Centuries of obedience to the principles of “Three Submissions and the Four Virtues” (submission to fathers, husbands and sons), followed by years of political turmoil had made women terrified of talking openly about their feelings. Xinran won their trust and, through her compassion and ability to listen. Repeatedly they told her that she gave them a space in which to express themselves without fearing blame or other negative reactions.
If the ability to tell their stories, changed these women, hearing them also changed Xinran. Her youthful enthusiasm gave way to pain the more she learned and the more she understood.
At times a kind of numbness would come over me from all the suffering I had encountered, as if a callus were forming within me. Then I would hear another story and my feelings would be stirred up all over again.
By 1997, after a particularly traumatic visit to a community where women were denied sanitary product, whose wombs had collapsed through constant childcare, the pain became too much and Xinran left China for England. She wanted, she said to breathe new air and to feel what it was like to live in a free society. But she didn’t want to abandon the women who’d been encouraged by her programme – so she wrote her book to teach the west what it meant to be a woman in China.

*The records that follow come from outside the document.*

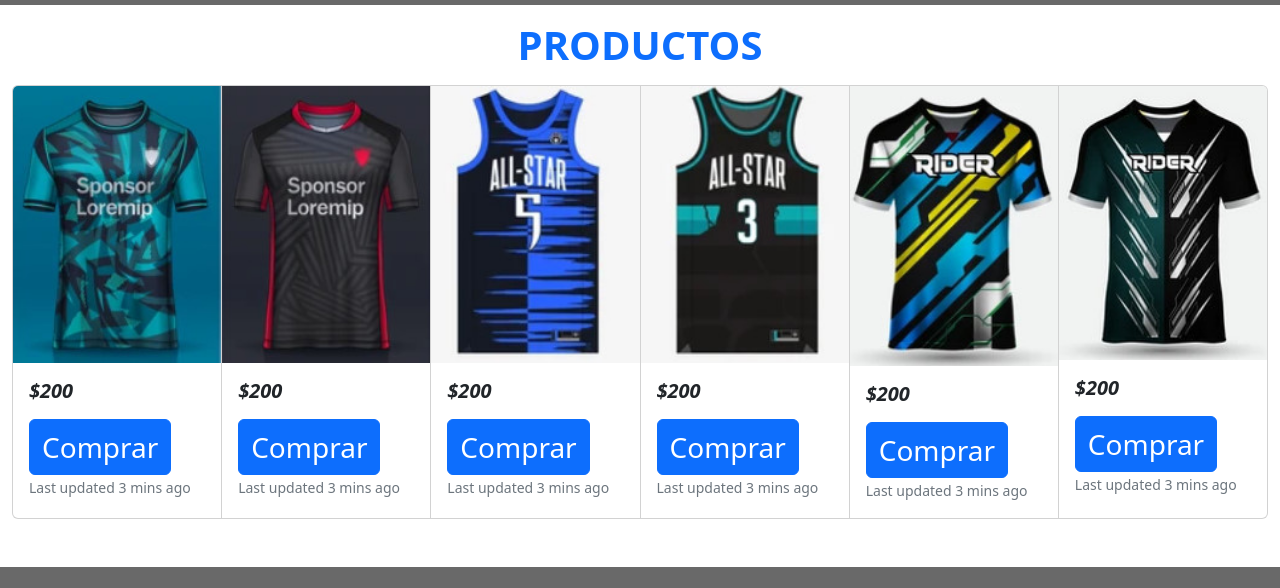
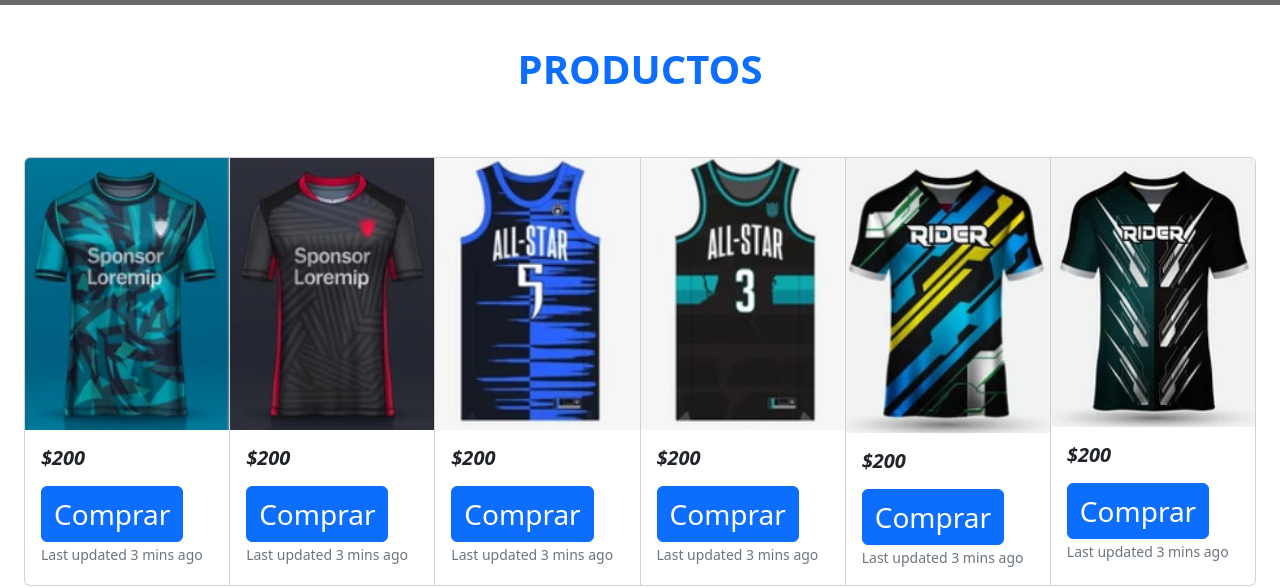
Before and after one commit to josecham/pagina_3, a plain HTML site: page pages/productos.html in a window 1280 px wide. Shown: the part 184-772 px from the top of the page. Drawn offline with nearby package versions, Linux system fonts and the light colour scheme.

Commit message:
la etiqueta de lo que guardo

```diff
--- a/pages/productos.html
+++ b/pages/productos.html
@@ -46,13 +46,13 @@
         </header>
 <!-- NUEVA ROW -->
 <div class="row">
-<div class="col-lg-12 col-12">
+<div class="col-lg-12 col-12 p-4">
     <h1 class="fs-1 text-center m-3 text-primary fw-bold" >PRODUCTOS</h1>
 </div>
 </div>
 <!-- NUEVA ROW -->
 <div class="row">
-  <div class="card-group">
+  <div class="card-group p-4">
     <div class="card">
       <img src="../img/PROD1.jpg" class="card-img-top" alt="a">
       <div class="card-body">
```
Also changed, not shown: index.html (+2 -2 lines), pages/contacto.html (+1 -1 lines).
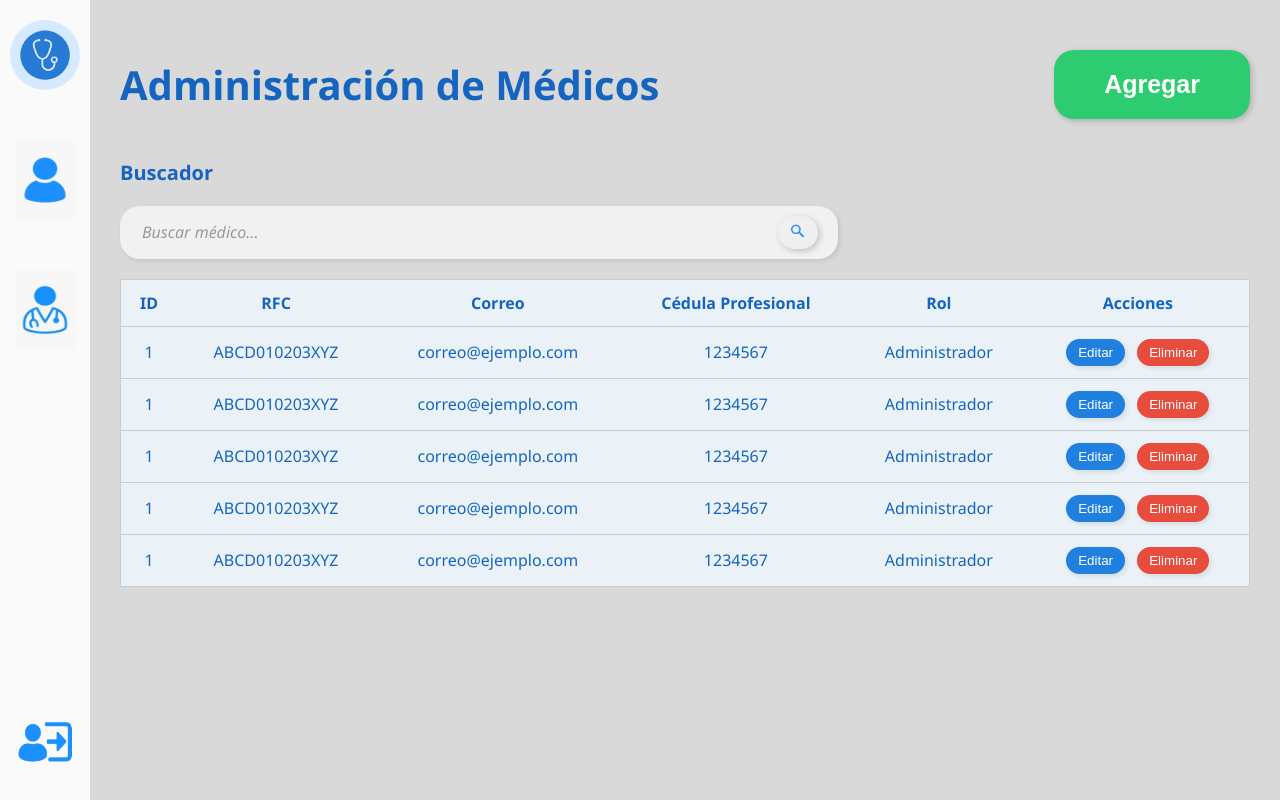
After one commit to Crayo0n/ProyectoCentroMedico, a Flask app: page /doctores in a window 1280 px wide. The commit adds this page. Run offline with Flask 3, Linux system fonts and the light colour scheme.

Commit message:
Interfaz para Administración de Doctores

```diff
--- a/app.py
+++ b/app.py
@@ -6,6 +6,11 @@ app = Flask(__name__)
 def login():
     return render_template('login.html')
 
+@app.route('/doctores')
+def doctores():
+    return render_template('doctores.html')
+
+
 
 
 if __name__ == '__main__':
--- /dev/null
+++ b/static/css/doctores.css
@@ -0,0 +1,195 @@
+body {
+    margin: 0;
+    font-family: 'Segoe UI', sans-serif;
+    background-color: #d9d9d9;
+}
+
+.container {
+    display: flex;
+    height: 100vh;
+}
+
+/* Barra lateral */
+.sidebar {
+    background-color: #fafafa;
+    padding: 20px 10px;
+    width: 70px;
+    display: flex;
+    flex-direction: column;
+    align-items: center;
+    gap: 50px;
+}
+
+.sidebar-icon {
+    width: 60px;
+    height: 80px;
+    cursor: pointer;
+    transition: transform 0.2s ease;
+}
+
+.sidebar-iconLogo {
+    width: 80px;
+    height: 80px;
+    cursor: pointer;
+    transition: transform 0.2s ease;
+}
+
+.logo-wrapper {
+    width: 70px;
+    height: 70px;
+    background-color: #d6eaff;
+    border-radius: 50%;
+    display: flex;
+    justify-content: center;
+    align-items: center;
+}
+
+
+.sidebar-iconSalir {
+    width: 70px;
+    height: 75px;
+    cursor: pointer;
+    transition: transform 0.2s ease;
+}
+
+.sidebar-icon:hover, .sidebar-iconLogo:hover, .sidebar-iconSalir:hover  {
+    transform: scale(1.1);
+}
+
+.logout {
+    margin-top: auto;
+}
+
+
+
+/* Main content */
+.main {
+    flex-grow: 1;
+    padding: 30px;
+    background-color: #d9d9d9;
+}
+
+.header {
+    display: flex;
+    justify-content: space-between;
+    align-items: center;
+}
+
+.header h1 {
+    color: #1565c0;
+    font-size: 40px;
+}
+
+h3 {
+    color: #1565c0;
+    font-size: 20px;
+}
+
+.btn-agregar {
+    background-color: #2ecc71;
+    color: white;
+    border: none;
+    padding: 20px 50px;
+    border-radius: 20px;
+    font-weight: bold;
+    font-size: 25px;
+    box-shadow: 2px 2px 6px rgba(0,0,0,0.2);
+    cursor: pointer;
+}
+
+.btn-buscar {
+    color: white;
+    border: none;
+    padding: 5px 10px;
+    border-radius: 20px;
+    font-weight: bold;
+    box-shadow: 2px 2px 6px rgba(0,0,0,0.2);
+    cursor: pointer;
+}
+
+.buscador {
+    display: flex;
+    align-items: center;
+    margin: 20px 0;
+    background-color: #f1f1f1;
+    border-radius: 20px;
+    padding: 10px 20px;
+    width: 60%;
+    box-shadow: 2px 2px 5px rgba(0,0,0,0.1);
+}
+
+.buscador input {
+    flex-grow: 1;
+    border: none;
+    background: transparent;
+    font-size: 16px;
+    font-family: 'Segoe UI', sans-serif;
+    color: #333;
+    outline: none;
+}
+
+.buscador input::placeholder {
+    color: #999;
+    font-style: italic;
+}
+
+.buscador img {
+    width: 20px;
+    height: 20px;
+}
+
+/* Tabla */
+table {
+    width: 100%;
+    background-color: #eaf2f8;
+    border-collapse: collapse;
+    border: 1px solid #ccc;
+}
+
+th, td {
+    padding: 12px;
+    text-align: center;
+    color: #1565c0;
+    border-bottom: 1px solid #ccc;
+}
+
+.btn-editar {
+    background-color: #1f80e0;
+    color: white;
+    border: none;
+    padding: 6px 12px;
+    border-radius: 20px;
+    margin-right: 8px;
+    cursor: pointer;
+    box-shadow: 2px 2px 5px rgba(0,0,0,0.1);
+}
+
+.btn-eliminar {
+    background-color: #e74c3c;
+    color: white;
+    border: none;
+    padding: 6px 12px;
+    border-radius: 20px;
+    cursor: pointer;
+    box-shadow: 2px 2px 5px rgba(0,0,0,0.1);
+}
+
+.btn-agregar:hover {
+    background-color: #0c8526;
+    transform: scale(1.1);
+}
+
+.btn-eliminar:hover {
+    background-color: #ad2626;
+    transform: scale(1.1);
+}
+
+.btn-editar:hover {
+    background-color: #025170;
+    transform: scale(1.1);
+}
+
+.btn-buscar:hover {
+    background-color: #aaadab;
+    transform: scale(1.1);
+}
--- a/static/css/login.css
+++ b/static/css/login.css
@@ -71,7 +71,6 @@ button:hover {
 .logo-container {
     width: 130px;
     height: 130px;
-    background-color: #2f80ed;
     border-radius: 50%;
     display: flex;
     align-items: center;
--- /dev/null
+++ b/templates/doctores.html
@@ -0,0 +1,63 @@
+<!DOCTYPE html>
+<html lang="es">
+<head>
+    <meta charset="UTF-8">
+    <title>Administración de Médicos</title>
+    <link rel="stylesheet" href="{{ url_for('static', filename='css/doctores.css') }}">
+</head>
+<body>
+    <div class="container">
+        <!-- Barra lateral -->
+        <aside class="sidebar">
+        <div class="logo-wrapper">
+            <img src="{{ url_for('static', filename='img/logo.png') }}" alt="Logo" class="sidebar-iconLogo">
+        </div>
+            <img src="{{ url_for('static', filename='img/usuario.png') }}" alt="Usuarios" class="sidebar-icon">
+            <img src="{{ url_for('static', filename='img/doctores.png') }}" alt="Médicos" class="sidebar-icon">
+            <img src="{{ url_for('static', filename='img/CerrarSesion.png') }}" alt="Salir" class="sidebar-iconSalir logout">
+        </aside>
+
+        <!-- Contenido principal -->
+        <main class="main">
+            <header class="header">
+                <h1>Administración de Médicos</h1>
+                <button class="btn-agregar">Agregar</button>
+            </header>
+
+            <h3>Buscador</h3>
+            <div class="buscador">
+                <input type="text" id="buscador" placeholder="Buscar médico...">
+               <button class="btn-buscar"><img src="{{ url_for('static', filename='img/lupa.png') }}" alt="Buscar"></button>
+            </div>
+
+            <table>
+                <thead>
+                    <tr>
+                        <th>ID</th>
+                        <th>RFC</th>
+                        <th>Correo</th>
+                        <th>Cédula Profesional</th>
+                        <th>Rol</th>
+                        <th>Acciones</th>
+                    </tr>
+                </thead>
+                <tbody>
+                    {% for _ in range(5) %}
+                    <tr>
+                        <td>1</td>
+                        <td>ABCD010203XYZ</td>
+                        <td>correo@ejemplo.com</td>
+                        <td>1234567</td>
+                        <td>Administrador</td>
+                        <td>
+                            <button class="btn-editar">Editar</button>
+                            <button class="btn-eliminar">Eliminar</button>
+                        </td>
+                    </tr>
+                    {% endfor %}
+                </tbody>
+            </table>
+        </main>
+    </div>
+</body>
+</html>
```
Also changed, not shown: static/img/CerrarSesion.png (added), static/img/Lupa.png (added), static/img/doctores.png (added), static/img/logo.png (added), static/img/usuario.png (added).
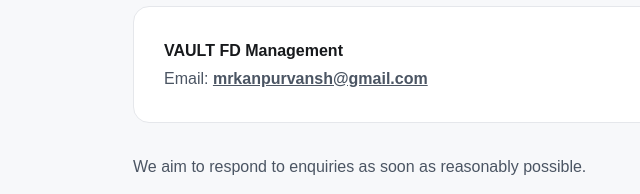
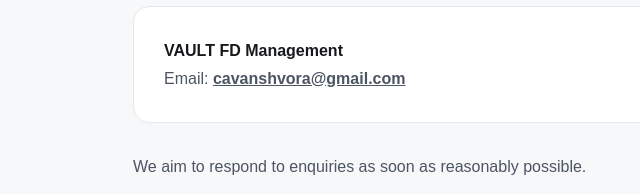
Before and after one commit to cavanshvora/vault-website, a plain HTML site: page contact.html in a window 1280 px wide. Shown: the part 606-800 px from the top of the page, 157-797 px from the left. Drawn offline with Linux system fonts and the light colour scheme.

Commit message:
Update contact.html

```diff
--- a/contact.html
+++ b/contact.html
@@ -44,8 +44,8 @@
         <strong>VAULT FD Management</strong>
         <p>
           Email:
-          <a href="mailto:mrkanpurvansh@gmail.com">
-            mrkanpurvansh@gmail.com
+          <a href="mailto:cavanshvora@gmail.com">
+            cavanshvora@gmail.com
           </a>
         </p>
       </div>
```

It’s a worthy cause and there is little doubt that Xinran gave hope to thousands of women whose stories she heard and the millions more who listened to her programme. But it doesn’t make for a very good book. By the very nature of its subject The Good Women of China is an episodic book and each of the 15 personal stories she relates is touching. But it lacks objectivity and analysis. Instead of stepping back from a story and reflecting what this tells us about Chinese society, she’s onto the next example and the next and the next. Without analysis and reflection on whether these conditions have changed, it’s hard to comprehend if these are isolated examples or how representative they are of real life. Reading this book left me with too many unanswered questions.
About the book: The Good Women of China: Hidden Voices is translated by Esther Tyldesley. It was published in 2002 by Chatto and Windus in the UK.
About the author: Xinran (the name means “with pleasure” ) was born in Beijing in 1958 and lived with her wealthy family until the Cultural Revolution separated them when she was seven. After working in a military university she became a radio journalist. Her talk show, Words on the Night Breeze, started in 1988; within three weeks she was receiving 100 letters a day, mostly from women. She moved to the UK in 1997, where she compiled their stories in The Good Women of China. Xinran is a columnist for national newspapers in the UK.
Why I read this book: I’ve been fortunate enough through my job to visit China and to meet many people from that country. The stories of their culture and how this is under pressure as the country becomes an economic power house and a force in international affairs, has fascinated me. I thought The Good Women of China would help me better understand the people of this country. This book is part of my 20booksofsummer reading list.